WHAT IS REQUIRED:
Word for word, give the data again without its pictures.

[Image comparison data]
────────────────────
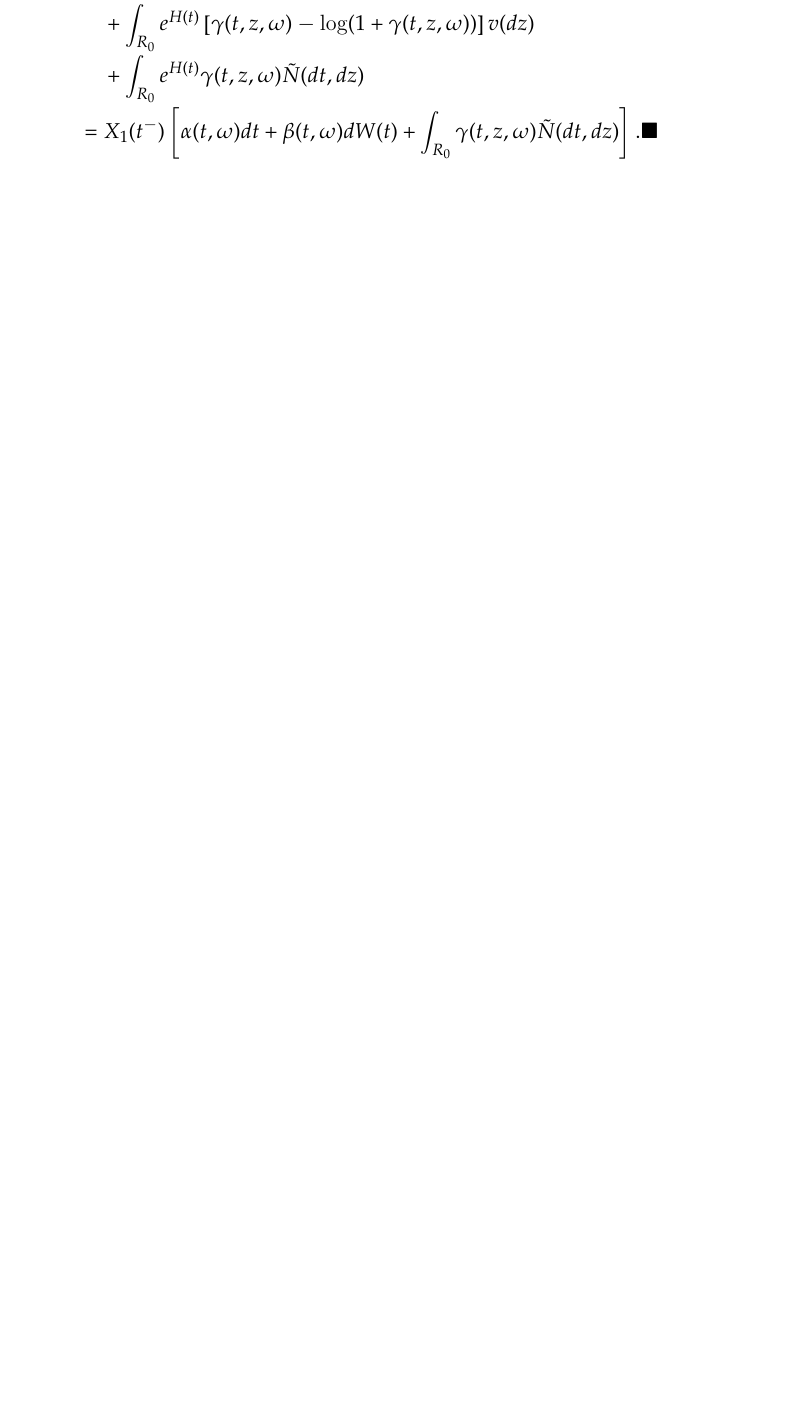
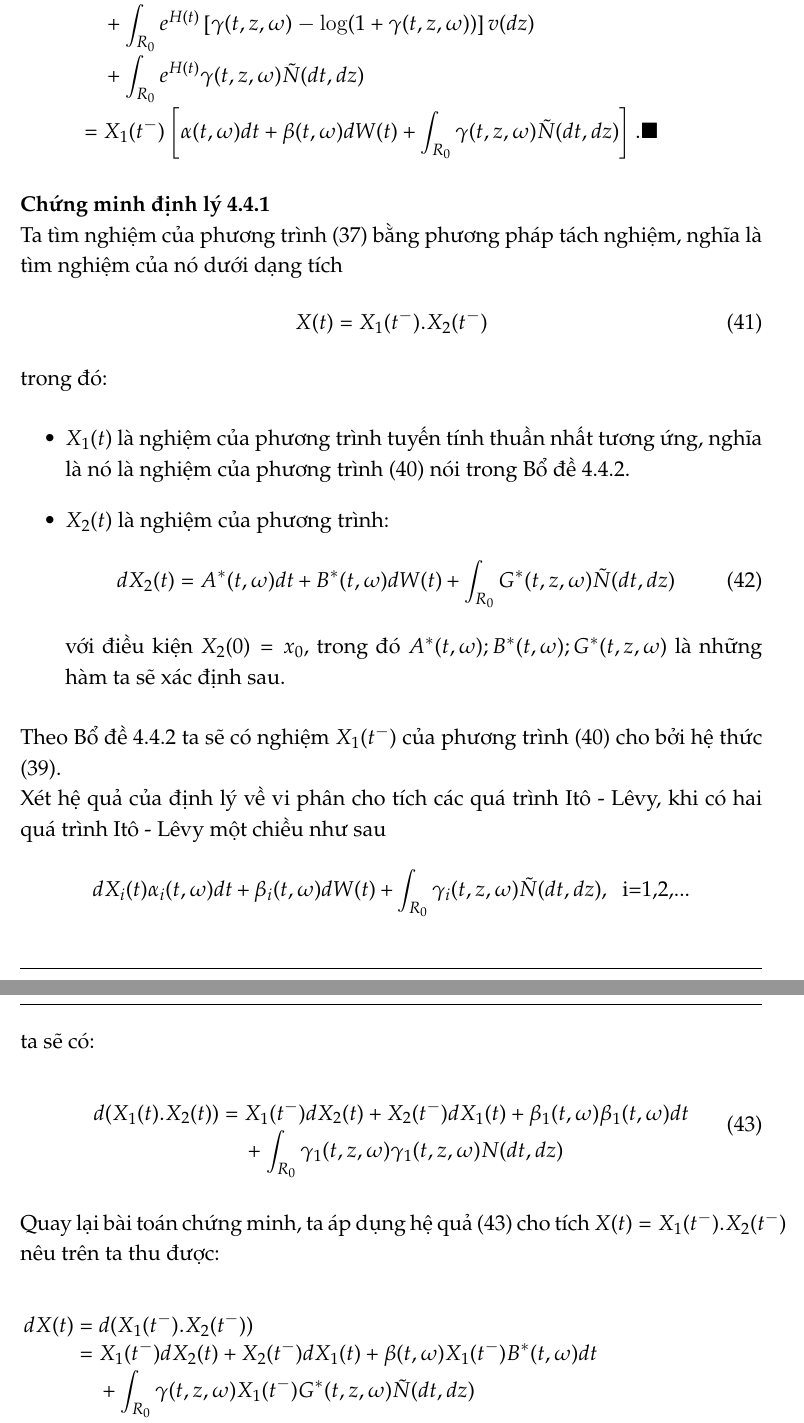
Before and after one commit to mwolfinspace/TieuLuanQTNN, a LaTeX document (Noi dung tieu luan.tex): part of page 22 of 22 before the commit and two parts of pages 22 and 23 of 24 after it, the two joined at a grey line, cut so that both start at the same text, the shorter picture padded with empty space. Compiled offline with pdfLaTeX.

Commit message:
Update content
Add more content

```diff
--- a/Noi dung tieu luan.tex
+++ b/Noi dung tieu luan.tex
@@ -780,3 +780,30 @@ H(t)=\int_0^t\left[\alpha(s,\omega)-\dfrac{1}{2}\beta^2(s,\omega)+\int_{R_0}\lef
 \begin{dmath*}
 	dX_1(t)=e^{H(t)}\left[\left(\alpha(t,\omega)-\dfrac{1}{2}\beta^2(t,\omega)+\int_{R_0}\left[\log(1+\gamma(t,z,\omega))-\gamma(t,z,\omega)\right]v(dz) \right)dt \right]+e^{H(t)}\left[\dfrac{1}{2}\beta^2(t,\omega)dt+\beta(t,\omega)dW(t) \right]+\int_{R_0}e^{H(t)}\left[\gamma(t,z,\omega)-\log(1+\gamma(t,z,\omega)) \right]v(dz)+\int_{R_0}e^{H(t)}\gamma(t,z,\omega)\tilde{N}(dt,dz)=X_1(t^-)\left[\alpha(t,\omega)dt+\beta(t,\omega)dW(t)+\int_{R_0}\gamma(t,z,\omega)\tilde{N}(dt,dz) \right].\blacksquare
 \end{dmath*}
+\textbf{Chứng minh định lý 4.4.1}\\
+Ta tìm nghiệm của phương trình \eqref{eq:4.4.1} bằng phương pháp tách nghiệm, nghĩa là tìm nghiệm của nó dưới dạng tích
+\begin{equation}\label{eq:4.4.5}
+	X(t)=X_1(t^-).X_2(t^-)
+\end{equation}
+trong đó:
+\begin{itemize}
+	\item $X_1(t)$ là nghiệm của phương trình tuyến tính thuần nhất tương ứng, nghĩa là nó là nghiệm của phương trình \eqref{eq:4.4.4} nói trong Bổ đề 4.4.2.
+	\item $X_2(t)$ là nghiệm của phương trình:
+\begin{equation}\label{eq:4.4.6}
+	dX_2(t)=A^*(t,\omega)dt+B^*(t,\omega)dW(t)+\int_{R_0}G^*(t,z,\omega)\tilde{N}(dt,dz)
+\end{equation}
+với điều kiện $X_2(0)=x_0$, trong đó $A^*(t,\omega);B^*(t,\omega);G^*(t,z,\omega)$ là những hàm ta sẽ xác định sau.
+\end{itemize}
+Theo Bổ đề 4.4.2 ta sẽ có nghiệm $X_1(t^-)$ của phương trình \eqref{eq:4.4.4} cho bởi hệ thức \eqref{eq:4.4.3}.\\
+Xét hệ quả của định lý về vi phân cho tích các quá trình Itô - Lêvy, khi có hai quá trình Itô - Lêvy một chiều như sau
+\begin{equation*}
+	dX_i(t)\alpha_i(t,\omega)dt+\beta_i(t,\omega)dW(t)+\int_{R_0}\gamma_i(t,z,\omega)\tilde{N}(dt,dz)\condition{i=1,2,...}
+\end{equation*}
+ta sẽ có:
+\begin{dmath}\label{eq:4.3.3}
+d(X_1(t).X_2(t))=X_1(t^-)dX_2(t)+X_2(t^-)dX_1(t)+\beta_1(t,\omega)\beta_1(t,\omega)dt+\int_{R_0}\gamma_1(t,z,\omega)\gamma_1(t,z,\omega)N(dt,dz)
+\end{dmath}
+Quay lại bài toán chứng minh, ta áp dụng hệ quả \eqref{eq:4.3.3} cho tích $X(t)=X_1(t^-).X_2(t^-)$ nêu trên ta thu được:
+\begin{dmath}\label{eq:4.4.7}
+dX(t)=d(X_1(t^-).X_2(t^-))=X_1(t^-)dX_2(t)+X_2(t^-)dX_1(t)+\beta(t,\omega)X_1(t^-)B^*(t,\omega)dt+\int_{R_0}\gamma(t,z,\omega)X_1(t^-)G^*(t,z,\omega)\tilde{N}(dt,dz)=\alpha(t,\omega)X_1(t^-)X_2(t^-)+\beta(t,\omega)X_1(t^-)X_2(t^-)+\int_{R_0}\gamma(t,z,\omega)X_1(t^-)X_2(t^-)\tilde{N}(dt,dz)+X_1(t^-)A^*(t,\omega)dt+X_1(t^-)B^*(t,\omega)dW(t)+X_1(t^-)\int_{R_0}G^*(t,z,\omega)\tilde{N}(dt,dz)+\beta(t,\omega)X_1(t^-)B^*(t,\omega)dt+\int_{R_0}\gamma(t,z,\omega)X_1(t^-)G^*(t,z,\omega)N(dt,dz)
+\end{dmath}
```
Also changed, not shown: Noi dung tieu luan.pdf, Noi dung tieu luan.tex (19 more changed lines).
────────────────────
SOLUTION:
Before and after one commit to mwolfinspace/TieuLuanQTNN, a LaTeX document (Noi dung tieu luan.tex): part of page 22 of 22 before the commit and two parts of pages 22 and 23 of 24 after it, the two joined at a grey line, cut so that both start at the same text, the shorter picture padded with empty space. Compiled offline with pdfLaTeX.

Commit message:
Update content
Add more content

```diff
--- a/Noi dung tieu luan.tex
+++ b/Noi dung tieu luan.tex
@@ -780,3 +780,30 @@ H(t)=\int_0^t\left[\alpha(s,\omega)-\dfrac{1}{2}\beta^2(s,\omega)+\int_{R_0}\lef
 \begin{dmath*}
 	dX_1(t)=e^{H(t)}\left[\left(\alpha(t,\omega)-\dfrac{1}{2}\beta^2(t,\omega)+\int_{R_0}\left[\log(1+\gamma(t,z,\omega))-\gamma(t,z,\omega)\right]v(dz) \right)dt \right]+e^{H(t)}\left[\dfrac{1}{2}\beta^2(t,\omega)dt+\beta(t,\omega)dW(t) \right]+\int_{R_0}e^{H(t)}\left[\gamma(t,z,\omega)-\log(1+\gamma(t,z,\omega)) \right]v(dz)+\int_{R_0}e^{H(t)}\gamma(t,z,\omega)\tilde{N}(dt,dz)=X_1(t^-)\left[\alpha(t,\omega)dt+\beta(t,\omega)dW(t)+\int_{R_0}\gamma(t,z,\omega)\tilde{N}(dt,dz) \right].\blacksquare
 \end{dmath*}
+\textbf{Chứng minh định lý 4.4.1}\\
+Ta tìm nghiệm của phương trình \eqref{eq:4.4.1} bằng phương pháp tách nghiệm, nghĩa là tìm nghiệm của nó dưới dạng tích
+\begin{equation}\label{eq:4.4.5}
+	X(t)=X_1(t^-).X_2(t^-)
+\end{equation}
+trong đó:
+\begin{itemize}
+	\item $X_1(t)$ là nghiệm của phương trình tuyến tính thuần nhất tương ứng, nghĩa là nó là nghiệm của phương trình \eqref{eq:4.4.4} nói trong Bổ đề 4.4.2.
+	\item $X_2(t)$ là nghiệm của phương trình:
+\begin{equation}\label{eq:4.4.6}
+	dX_2(t)=A^*(t,\omega)dt+B^*(t,\omega)dW(t)+\int_{R_0}G^*(t,z,\omega)\tilde{N}(dt,dz)
+\end{equation}
+với điều kiện $X_2(0)=x_0$, trong đó $A^*(t,\omega);B^*(t,\omega);G^*(t,z,\omega)$ là những hàm ta sẽ xác định sau.
+\end{itemize}
+Theo Bổ đề 4.4.2 ta sẽ có nghiệm $X_1(t^-)$ của phương trình \eqref{eq:4.4.4} cho bởi hệ thức \eqref{eq:4.4.3}.\\
+Xét hệ quả của định lý về vi phân cho tích các quá trình Itô - Lêvy, khi có hai quá trình Itô - Lêvy một chiều như sau
+\begin{equation*}
+	dX_i(t)\alpha_i(t,\omega)dt+\beta_i(t,\omega)dW(t)+\int_{R_0}\gamma_i(t,z,\omega)\tilde{N}(dt,dz)\condition{i=1,2,...}
+\end{equation*}
+ta sẽ có:
+\begin{dmath}\label{eq:4.3.3}
+d(X_1(t).X_2(t))=X_1(t^-)dX_2(t)+X_2(t^-)dX_1(t)+\beta_1(t,\omega)\beta_1(t,\omega)dt+\int_{R_0}\gamma_1(t,z,\omega)\gamma_1(t,z,\omega)N(dt,dz)
+\end{dmath}
+Quay lại bài toán chứng minh, ta áp dụng hệ quả \eqref{eq:4.3.3} cho tích $X(t)=X_1(t^-).X_2(t^-)$ nêu trên ta thu được:
+\begin{dmath}\label{eq:4.4.7}
+dX(t)=d(X_1(t^-).X_2(t^-))=X_1(t^-)dX_2(t)+X_2(t^-)dX_1(t)+\beta(t,\omega)X_1(t^-)B^*(t,\omega)dt+\int_{R_0}\gamma(t,z,\omega)X_1(t^-)G^*(t,z,\omega)\tilde{N}(dt,dz)=\alpha(t,\omega)X_1(t^-)X_2(t^-)+\beta(t,\omega)X_1(t^-)X_2(t^-)+\int_{R_0}\gamma(t,z,\omega)X_1(t^-)X_2(t^-)\tilde{N}(dt,dz)+X_1(t^-)A^*(t,\omega)dt+X_1(t^-)B^*(t,\omega)dW(t)+X_1(t^-)\int_{R_0}G^*(t,z,\omega)\tilde{N}(dt,dz)+\beta(t,\omega)X_1(t^-)B^*(t,\omega)dt+\int_{R_0}\gamma(t,z,\omega)X_1(t^-)G^*(t,z,\omega)N(dt,dz)
+\end{dmath}
```
Also changed, not shown: Noi dung tieu luan.pdf, Noi dung tieu luan.tex (19 more changed lines).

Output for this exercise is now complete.